- As soon as possible after the interview, write down your impressions and update your checklist.
- When you get home, send a thank you note to recognize their hospitality and to reaffirm your interest in the program.
- In reviewing your notes, you may discover several vital questions that you did not have the opportunity to ask during the interview. It is perfectly acceptable to call back for more information, particularly if one of your interviewers — frequently a resident — has invited you to contact him or her for more information.
Some programs will offer you the opportunity for a “second look.” Take advantage of the invitations if you think a second look would help. In some cases, programs will interpret your interest in a second look as an indication of your enthusiasm for the program. In other cases, a program may discourage second looks and interpret it as an insult if you request one. Try to get some insight into this issue when you talk to the residents in the program.
The Next Step
After you have completed your interviews, the lion’s share of your work is done. Your only remaining task is to assess the information you have collected and use it to establish your rank order list. You may decide, after completing your scheduled interviews, that you still haven’t found what you wanted and think that you’d better look at some more programs. Don’t be too frustrated if you feel you have to do this. It’s better to put in a little extra legwork now than to have lingering doubts later.
Take time to decide how to rank the programs you visited. You may want to put your notes aside for a while to give yourself some time to air your thoughts. Talk through your reasoning with advisors, friends, and family, but remember that the final decision is yours. The next section will help you understand how the Match® works so that you can make sure your decisions are accurately reflected on your rank order list.

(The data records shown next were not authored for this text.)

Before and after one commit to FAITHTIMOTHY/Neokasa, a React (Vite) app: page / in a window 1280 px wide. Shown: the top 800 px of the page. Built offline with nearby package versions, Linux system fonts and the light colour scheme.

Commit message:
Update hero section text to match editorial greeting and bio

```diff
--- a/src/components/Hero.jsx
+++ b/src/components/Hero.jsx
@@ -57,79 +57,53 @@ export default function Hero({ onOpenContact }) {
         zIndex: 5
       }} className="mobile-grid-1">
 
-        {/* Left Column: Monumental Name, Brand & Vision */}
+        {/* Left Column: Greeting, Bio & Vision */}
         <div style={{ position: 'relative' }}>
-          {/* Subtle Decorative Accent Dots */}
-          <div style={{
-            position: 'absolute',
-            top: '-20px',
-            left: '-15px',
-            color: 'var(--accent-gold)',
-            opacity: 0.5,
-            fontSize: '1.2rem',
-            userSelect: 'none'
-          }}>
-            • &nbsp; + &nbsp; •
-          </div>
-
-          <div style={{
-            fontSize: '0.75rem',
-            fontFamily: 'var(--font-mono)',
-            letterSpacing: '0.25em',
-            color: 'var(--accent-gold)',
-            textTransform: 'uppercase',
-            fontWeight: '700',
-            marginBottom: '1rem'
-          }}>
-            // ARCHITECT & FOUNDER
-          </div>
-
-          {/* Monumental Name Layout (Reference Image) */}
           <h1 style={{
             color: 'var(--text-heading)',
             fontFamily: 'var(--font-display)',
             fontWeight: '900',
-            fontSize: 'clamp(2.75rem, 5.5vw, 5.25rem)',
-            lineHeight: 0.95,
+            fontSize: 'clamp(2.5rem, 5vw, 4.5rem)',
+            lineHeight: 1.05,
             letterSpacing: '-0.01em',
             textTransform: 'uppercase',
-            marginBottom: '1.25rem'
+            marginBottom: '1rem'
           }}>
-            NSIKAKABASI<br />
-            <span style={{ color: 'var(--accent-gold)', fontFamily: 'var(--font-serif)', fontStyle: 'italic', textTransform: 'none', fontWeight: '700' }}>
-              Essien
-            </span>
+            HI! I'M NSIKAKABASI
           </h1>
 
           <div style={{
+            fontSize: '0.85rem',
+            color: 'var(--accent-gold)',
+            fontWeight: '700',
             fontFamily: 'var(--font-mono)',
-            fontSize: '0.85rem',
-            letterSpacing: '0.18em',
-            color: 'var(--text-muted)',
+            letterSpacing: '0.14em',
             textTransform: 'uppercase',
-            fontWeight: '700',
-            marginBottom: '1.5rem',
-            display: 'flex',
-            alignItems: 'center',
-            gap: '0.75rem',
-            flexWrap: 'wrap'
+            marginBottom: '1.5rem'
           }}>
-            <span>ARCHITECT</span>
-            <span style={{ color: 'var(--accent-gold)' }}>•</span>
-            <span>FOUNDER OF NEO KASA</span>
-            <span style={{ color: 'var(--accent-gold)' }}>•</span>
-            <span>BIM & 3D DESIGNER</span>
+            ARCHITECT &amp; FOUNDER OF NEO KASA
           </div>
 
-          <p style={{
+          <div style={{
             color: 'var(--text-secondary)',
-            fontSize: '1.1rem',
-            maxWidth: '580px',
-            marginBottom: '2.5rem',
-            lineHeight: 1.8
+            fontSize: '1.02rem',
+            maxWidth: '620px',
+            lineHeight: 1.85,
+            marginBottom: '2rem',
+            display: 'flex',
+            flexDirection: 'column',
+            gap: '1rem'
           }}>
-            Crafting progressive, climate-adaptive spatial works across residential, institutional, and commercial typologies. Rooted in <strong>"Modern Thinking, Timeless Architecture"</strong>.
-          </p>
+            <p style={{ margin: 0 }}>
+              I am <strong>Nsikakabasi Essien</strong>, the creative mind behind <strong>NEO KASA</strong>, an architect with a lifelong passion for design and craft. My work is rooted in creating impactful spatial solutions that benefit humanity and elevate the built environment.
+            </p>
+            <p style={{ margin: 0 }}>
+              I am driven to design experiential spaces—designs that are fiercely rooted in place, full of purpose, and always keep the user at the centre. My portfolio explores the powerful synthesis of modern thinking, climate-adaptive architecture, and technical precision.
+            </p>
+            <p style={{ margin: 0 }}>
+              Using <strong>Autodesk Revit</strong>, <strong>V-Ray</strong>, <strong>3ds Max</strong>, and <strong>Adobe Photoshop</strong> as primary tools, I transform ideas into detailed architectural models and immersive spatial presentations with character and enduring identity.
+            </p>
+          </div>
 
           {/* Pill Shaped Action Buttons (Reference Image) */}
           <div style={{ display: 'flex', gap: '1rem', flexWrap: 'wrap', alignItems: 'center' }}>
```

Most medical students strive to remain professional during and after the residency interview process, but many struggle with deciphering the rules for post-match communication versus the standard etiquette associated with interviews. Knowing the NRMP® rules and developing your own standards will help build your skills in professionalism.

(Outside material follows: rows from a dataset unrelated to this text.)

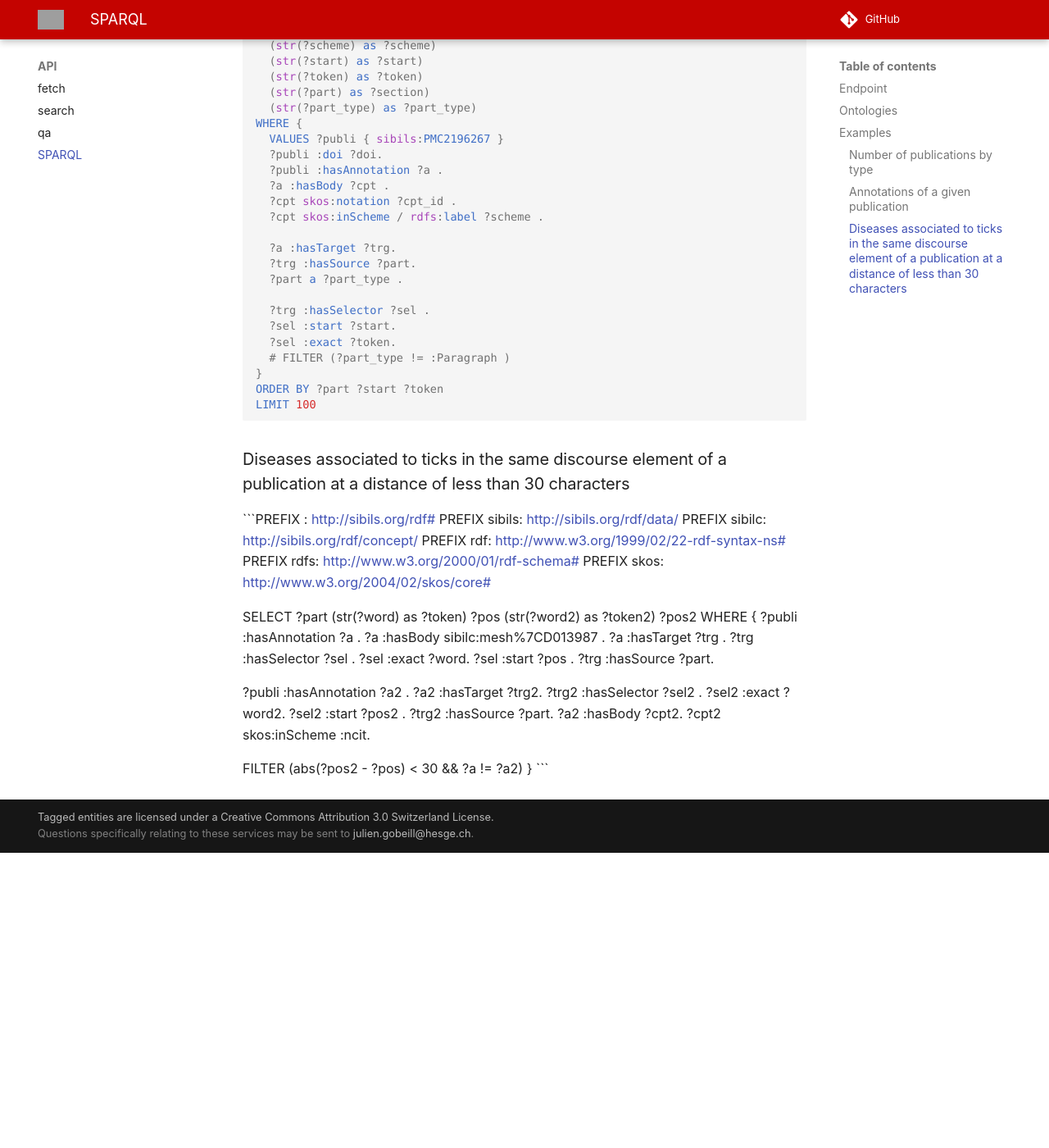
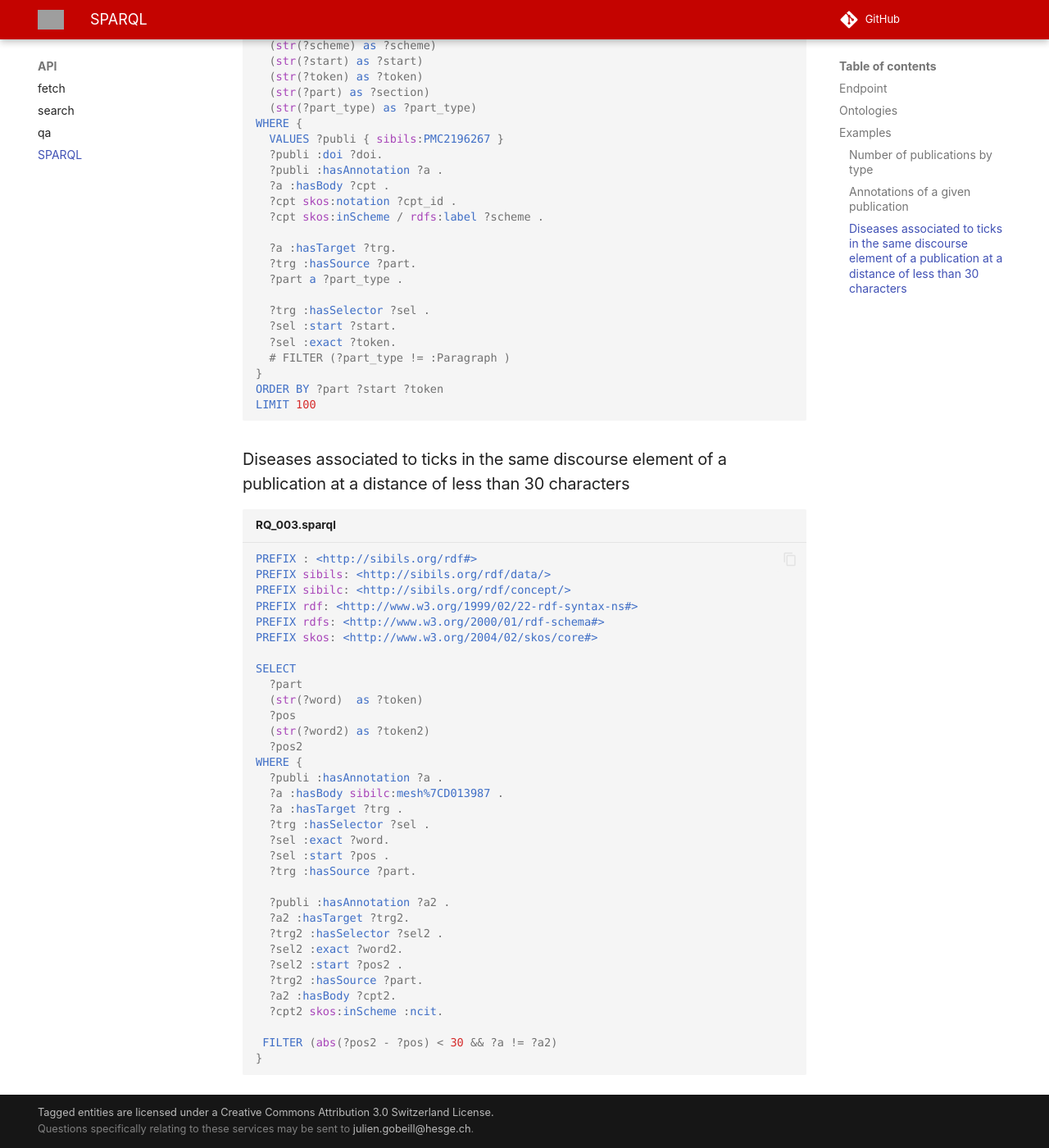
Before and after one commit to sibils/sibils-website, an MkDocs documentation site: the page built from docs/doc/api/sparql.md, in a window 1280 px wide and 1400 px high, scrolled down 1060 px. Shown: the whole window at 82% size. Built offline with MkDocs 1.6.1 and Material for MkDocs 9.7.7, drawn with Linux system fonts in a browser that asks for light colours; comment, search, counter and statistics services are not loaded; before the commit the page ends 2100 px from its top, so only the background shows below that; grey boxes are pictures that could not be loaded.

Commit message:
fixed sparql.md

````diff
--- a/docs/doc/api/sparql.md
+++ b/docs/doc/api/sparql.md
@@ -65,7 +65,8 @@ LIMIT 100
 
 ### Diseases associated to ticks in the same discourse element of a publication at a distance of less than 30 characters
 
-```PREFIX : <http://sibils.org/rdf#>
+```sparql title="RQ_003.sparql"
+PREFIX : <http://sibils.org/rdf#>
 PREFIX sibils: <http://sibils.org/rdf/data/>
 PREFIX sibilc: <http://sibils.org/rdf/concept/>
 PREFIX rdf: <http://www.w3.org/1999/02/22-rdf-syntax-ns#>
````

The NRMP and the Council of Medical Specialty Societies developed a tip sheet for the residency match, available at www.nrmp.org/match-process/tips-and-reminders/(www.nrmp.org).
- Be aware of your social media "footprint." Adjust your behavior or privacy settings as needed during interview season.
- Develop your own process for interview follow-up and be consistent.
- Be authentic in your communication, whether it is email, handwritten notes, or a phone call. Personalize your message and build on the conversation you had in the interview.
- Complete all materials in ERAS® and the NRMP, and have current contact information available including address, phone, and email.
- Understand that second visits can be made at your discretion and should not have a bearing on the programs’ rank list.
- Realize that program directors and residency faculty are required NOT to solicit post-interview communication from applicants.
- Be careful about sharing your rank list with others including classmates, residents, medical school and residency faculty. You never know which residency program you will end up matching to.
- Misinterpret post-interview follow-up from programs as a commitment from them. Determine your rank list based on your preferences.
- Send multiple generic emails to the same program director or residency faculty. Make follow-up contact personal, and ask direct questions about the program.
- Go back for a second visit unless you are invited. Residency programs are not prepared for uninvited guests.
- Post positive or negative comments on your Facebook or Twitter accounts regarding your interviews.
Strolling Through the Match
This publication was developed to help you make appropriate decisions about your professional career and to learn more about the process of getting post-graduate training.
Download the document(80 page PDF) or order a free copy through the AAFP catalog.